I have a hot and cold relationship with David Ayer as a filmmaker. I really enjoy “Street Kings,” “Fury,” and “End of Watch” (and even “Sabotage” has some fun action), however “Suicide Squad” and “Bright” are both pretty ugly-looking messes. He seems to be at this best when his stories focus more police and gangs in South Central Los Angeles (he also wrote “Training Day” and the first “The Fast and the Furious” film), which makes it all-the-more baffling that “The Tax Collector” is his most bland film to-date.

I really like Shia LaBeouf as an actor, always have dating back to growing up with him on “Even Stevens” and “Holes,” and have enjoyed his more adult work in Ayer’s “Fury” and last year’s semi-biopic “Honey Boy.” Here LaBeouf (who, for the uninitiated, is white) is playing a (seemingly) Hispanic gang member and his performance is… I really don’t even know how to describe it. Like much of the film he kind of just exists, sometimes awkwardly doing a Mexican accent (and sometimes speaking normal), and plays the no-nonsense tough guy enforcer card. He and George Lopez are the only recognizable names on the poster (although Ayer staples like Cle Sloan and Noel Gugliemi pop up), so much of the lifting is done by relative newcomers like Bobby Soto (who, to his credit, is fine enough).

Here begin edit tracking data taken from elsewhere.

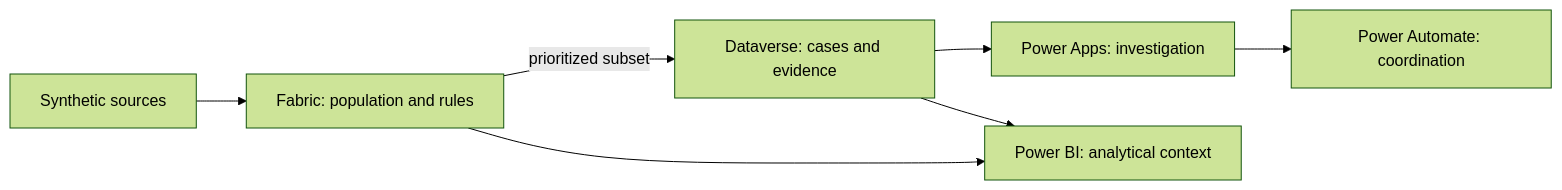
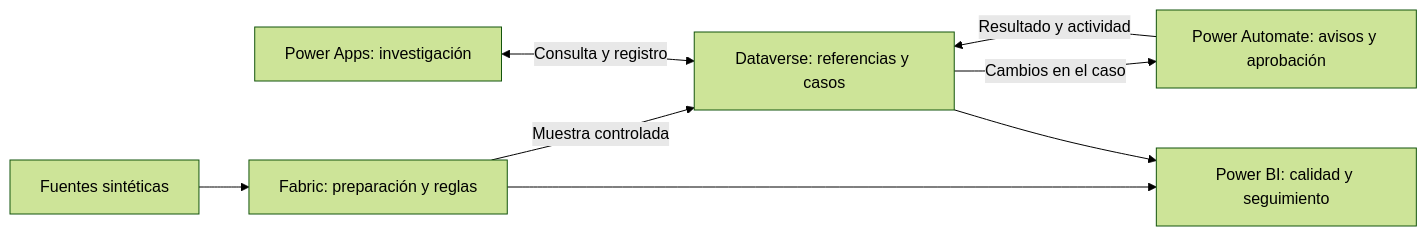
Before and after one commit to MiguelPR-99/people-analytics-portfolio: the diagram in projects/hr-data-quality-lifecycle-workbench/docs/technical-overview.md, drawn with Mermaid (forest theme). The commit also changed other lines of this file and 20 other files, not shown here.

````diff
--- a/projects/hr-data-quality-lifecycle-workbench/docs/technical-overview.md
+++ b/projects/hr-data-quality-lifecycle-workbench/docs/technical-overview.md
@@ -16,9 +7,10 @@
 ```mermaid
 flowchart LR
-    S[Synthetic sources] --> F[Fabric: population and rules]
-    F -->|prioritized subset| D[Dataverse: cases and evidence]
-    D --> A[Power Apps: investigation]
-    A --> P[Power Automate: coordination]
-    F --> B[Power BI: analytical context]
+    S["Fuentes sintéticas"] --> F["Fabric: preparación y reglas"]
+    F -->|"Muestra controlada"| D["Dataverse: referencias y casos"]
+    A["Power Apps: investigación"] <-->|"Consulta y registro"| D
+    D -->|"Cambios en el caso"| P["Power Automate: avisos y aprobación"]
+    P -->|"Resultado y actividad"| D
+    F --> B["Power BI: calidad y seguimiento"]
     D --> B
 ```
````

Ayer has been vocal about wanting to give Hispanics more presence in Hollywood with this film, and in the past has been accused of portraying minorities in a bad light. I’m not sure this film about gangs will help change that perception of him around town, but he deserves the credit for giving no-names a chance to star.

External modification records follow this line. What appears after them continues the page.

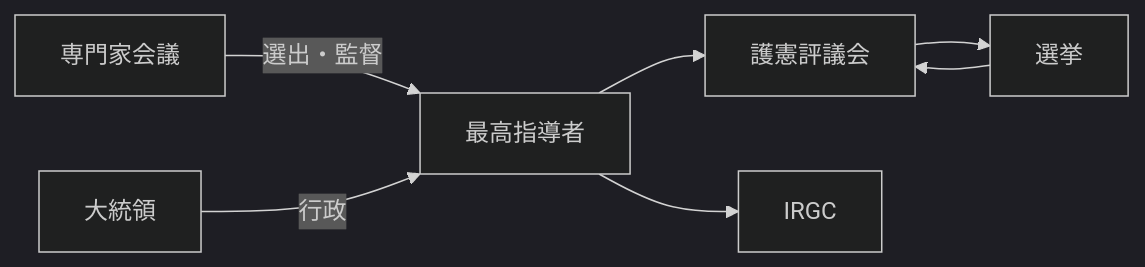
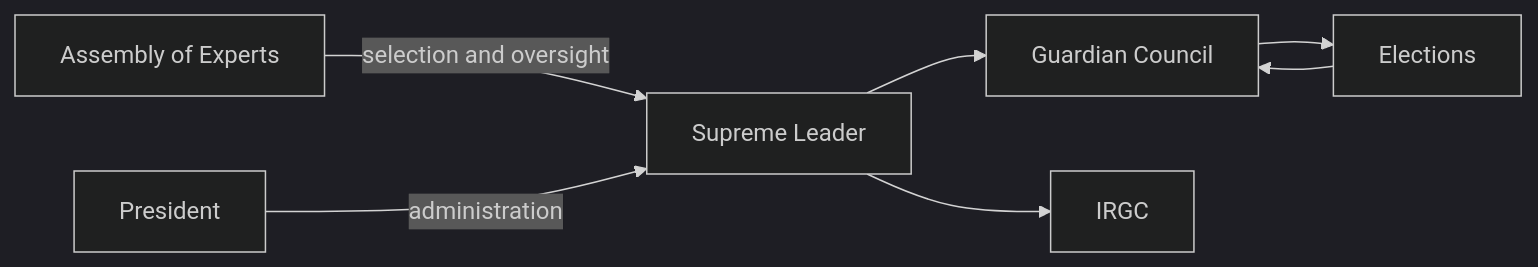
Before and after one commit to daylight55/research: the third of 3 diagrams in content/blog/en/khomeini-to-khamenei-transition.mdx, drawn with Mermaid (dark theme). The commit also changed other lines of this file and 26 other files, not shown here.

Commit message:
Translate English Mermaid labels

````diff
--- a/content/blog/en/khomeini-to-khamenei-transition.mdx
+++ b/content/blog/en/khomeini-to-khamenei-transition.mdx
@@ -91,16 +91,16 @@
 ```mermaid
 flowchart LR
-    SL["最高指導者"]
-    EXP["専門家会議"]
-    GC["護憲評議会"]
+    SL["Supreme Leader"]
+    EXP["Assembly of Experts"]
+    GC["Guardian Council"]
     IRGC["IRGC"]
-    PRS["大統領"]
-    ELEC["選挙"]
+    PRS["President"]
+    ELEC["Elections"]
 
-    EXP -->|選出・監督| SL
+    EXP -->|selection and oversight| SL
     SL --> GC
     SL --> IRGC
     ELEC --> GC
-    PRS -->|行政| SL
+    PRS -->|administration| SL
     GC --> ELEC
 ```
````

Ayer’s films, even the bad ones like “Bright” or “Sabotage,” at least have decent action sequences, which makes me shocked that this film is seemingly devoid of much action. For the first 45 minutes of this 90 minute film, it is just LaBeouf and Soto driving around Los Angeles intimidating people into paying their dues. The film has some very poor and confusing editing choices as well, and I’m not sure if it was Ayer trying to be artsy or editor Geoffrey O’Brien (who cut together “Bright” and assisted on several other Ayer films) was just feeling frisky and random when he sat down at his laptop.

“The Tax Collector” is set to be a VOD release, and even if we weren’t in the middle of a pandemic it still never feels like it is anything more than your typical Bruce Willis/Nic Cage Walmart bargain bin thriller. There are so many more films out right now, new and old, that depict gang life in Los Angeles (just scroll Ayer’s filmography or open Netflix), and this one should be so far down the list that even the IRS wouldn’t bother to check it.

Critics Rating: 3/10